#### Input:
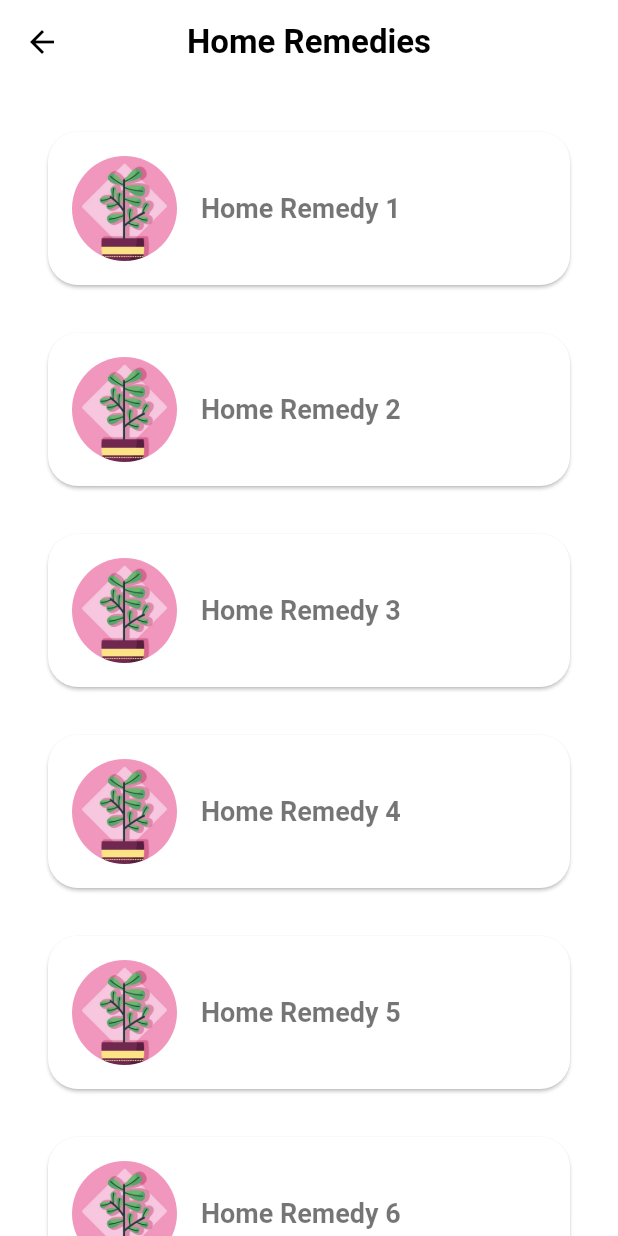
After one commit to muiz6/healthy, a Flutter app: the RemedyPage screen opened directly, on a phone screen of 412 x 824 dp. The commit adds this screen. Run offline on Flutter 3.47's test engine with Material 2 defaults, Android fonts, the phone set to English and light mode, and no system bars; our stand-ins replace get.

Commit message:
created product and remedy page

```diff
--- /dev/null
+++ b/lib/pages/remedy_page.dart
@@ -0,0 +1,27 @@
+import 'package:flutter/material.dart';
+
+import 'package:healthy/dimens.dart' as dimens;
+import 'package:healthy/widgets/my_list_tile.dart';
+import 'package:healthy/strings.dart' as strings;
+
+class RemedyPage extends StatelessWidget {
+  @override
+  Widget build(BuildContext context) {
+    return Scaffold(
+      appBar: AppBar(
+        title: Text(strings.homeRemedies),
+      ),
+      body: ListView.builder(
+        itemCount: 20,
+        itemBuilder: (_, index) => Padding(
+          padding: const EdgeInsets.all(dimens.insetM),
+          child: MyListTile(
+            imageAssetName: 'assets/img/plant.jpg',
+            title: 'Home Remedy ${index + 1}',
+          ),
+        ),
+        padding: EdgeInsets.all(dimens.insetM),
+      ),
+    );
+  }
+}
--- a/lib/strings.dart
+++ b/lib/strings.dart
@@ -4,7 +4,9 @@ const dontHaveAnAccount = 'Don\'t have an account?';
 const eMail = 'E-mail';
 const hair = 'Hair';
 const haveAnAccount = 'Have an account?';
+const homeRemedies = 'Home Remedies';
 const password = 'Password';
+const products = 'Products';
 const remarks = 'Remarks';
 const results = 'Results';
 const signIn = 'Sign In';
--- a/lib/widgets/my_list_tile.dart
+++ b/lib/widgets/my_list_tile.dart
@@ -1,29 +1,42 @@
 import 'package:flutter/material.dart';
+
+import 'package:healthy/dimens.dart' as dimens;
 
 class MyListTile extends StatelessWidget {
   String title;
+  String imageAssetName;
 
   MyListTile({
-    // required this.image,
+    required this.imageAssetName,
     required this.title,
   });
 
   @override
   Widget build(BuildContext context) {
     return Card(
+      child: Padding(
+        padding: const EdgeInsets.all(dimens.insetM),
         child: Row(
           children: [
             Container(
-            height: 100,
-            width: 100,
+              height: 70,
+              width: 70,
               decoration: BoxDecoration(
                 image: DecorationImage(
-                image: AssetImage('assets/img/plant.jpg'),
+                  image: AssetImage(imageAssetName),
+                ),
+                shape: BoxShape.circle,
               ),
             ),
+            SizedBox(
+              width: dimens.insetM,
             ),
-          Text(title),
+            Text(
+              title,
+              style: Theme.of(context).textTheme.headline4,
+            ),
           ],
+        ),
       ),
     );
   }
```
Also changed, not shown: lib/pages/product_page.dart (added, +27 -0 lines), lib/pages/result_skin_page.dart (+7 -1 lines). Lines whose indentation alone changed are shown as unchanged.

#### The problem:
Your copy of the listing should match it exactly, apart from the pictures, which are left out.

#### Response for this exercise:
After one commit to muiz6/healthy, a Flutter app: the RemedyPage screen opened directly, on a phone screen of 412 x 824 dp. The commit adds this screen. Run offline on Flutter 3.47's test engine with Material 2 defaults, Android fonts, the phone set to English and light mode, and no system bars; our stand-ins replace get.

Commit message:
created product and remedy page

```diff
--- /dev/null
+++ b/lib/pages/remedy_page.dart
@@ -0,0 +1,27 @@
+import 'package:flutter/material.dart';
+
+import 'package:healthy/dimens.dart' as dimens;
+import 'package:healthy/widgets/my_list_tile.dart';
+import 'package:healthy/strings.dart' as strings;
+
+class RemedyPage extends StatelessWidget {
+  @override
+  Widget build(BuildContext context) {
+    return Scaffold(
+      appBar: AppBar(
+        title: Text(strings.homeRemedies),
+      ),
+      body: ListView.builder(
+        itemCount: 20,
+        itemBuilder: (_, index) => Padding(
+          padding: const EdgeInsets.all(dimens.insetM),
+          child: MyListTile(
+            imageAssetName: 'assets/img/plant.jpg',
+            title: 'Home Remedy ${index + 1}',
+          ),
+        ),
+        padding: EdgeInsets.all(dimens.insetM),
+      ),
+    );
+  }
+}
--- a/lib/strings.dart
+++ b/lib/strings.dart
@@ -4,7 +4,9 @@ const dontHaveAnAccount = 'Don\'t have an account?';
 const eMail = 'E-mail';
 const hair = 'Hair';
 const haveAnAccount = 'Have an account?';
+const homeRemedies = 'Home Remedies';
 const password = 'Password';
+const products = 'Products';
 const remarks = 'Remarks';
 const results = 'Results';
 const signIn = 'Sign In';
--- a/lib/widgets/my_list_tile.dart
+++ b/lib/widgets/my_list_tile.dart
@@ -1,29 +1,42 @@
 import 'package:flutter/material.dart';
+
+import 'package:healthy/dimens.dart' as dimens;
 
 class MyListTile extends StatelessWidget {
   String title;
+  String imageAssetName;
 
   MyListTile({
-    // required this.image,
+    required this.imageAssetName,
     required this.title,
   });
 
   @override
   Widget build(BuildContext context) {
     return Card(
+      child: Padding(
+        padding: const EdgeInsets.all(dimens.insetM),
         child: Row(
           children: [
             Container(
-            height: 100,
-            width: 100,
+              height: 70,
+              width: 70,
               decoration: BoxDecoration(
                 image: DecorationImage(
-                image: AssetImage('assets/img/plant.jpg'),
+                  image: AssetImage(imageAssetName),
+                ),
+                shape: BoxShape.circle,
               ),
             ),
+            SizedBox(
+              width: dimens.insetM,
             ),
-          Text(title),
+            Text(
+              title,
+              style: Theme.of(context).textTheme.headline4,
+            ),
           ],
+        ),
       ),
     );
   }
```
Also changed, not shown: lib/pages/product_page.dart (added, +27 -0 lines), lib/pages/result_skin_page.dart (+7 -1 lines). Lines whose indentation alone changed are shown as unchanged.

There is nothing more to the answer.